• **SOURCE DATA**
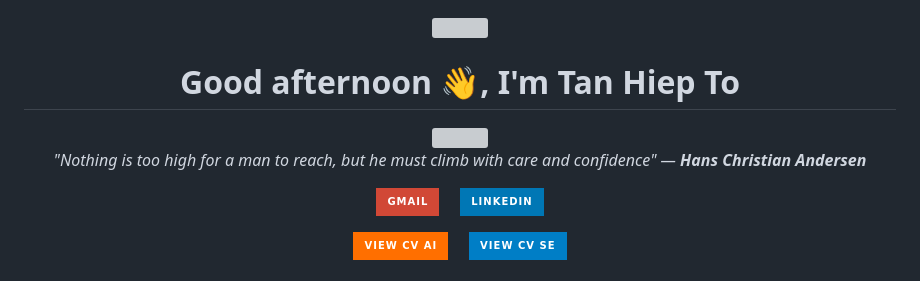
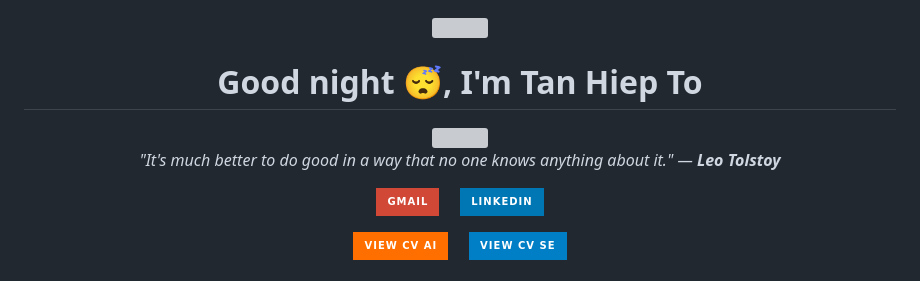
Before and after one commit to TanHiep-To/TanHiep-To, a Markdown page: README.md, the part around the change. GitHub-like rendering; badges without logos; grey boxes are pictures that could not be loaded.

Commit message:
docs: auto-update profile & quote 🚀

```diff
--- a/README.md
+++ b/README.md
@@ -1,14 +1,14 @@
 
 <div align="center">
   <img src="https://raw.githubusercontent.com/ABSphreak/ABSphreak/master/gifs/Hi.gif" width="30">
-  <h1>Good afternoon 👋, I'm Tan Hiep To</h1>
+  <h1>Good night 😴, I'm Tan Hiep To</h1>
 
   <a href="https://git.io/typing-svg">
     <img src="https://readme-typing-svg.herokuapp.com?font=Fira+Code&pause=1000&color=2196F3&center=true&vCenter=true&width=435&lines=Master+Student+in+Computer+Science;AI+Researcher+%40+VNU-HCM;Software+Engineer;GenAI+%26+Backend+Developer" />
   </a>
 
   <p>
-    <i>"Nothing is too high for a man to reach, but he must climb with care and confidence" — <b>Hans Christian Andersen</b></i>
+    <i>"It's much better to do good in a way that no one knows anything about it." — <b>Leo Tolstoy</b></i>
   </p>
 
   <p>
```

• **DIRECTIONS FOR THIS TASK**
Give the number of lines in this material that include the string "https", with no other text.

• **RESPONSE AREA**
3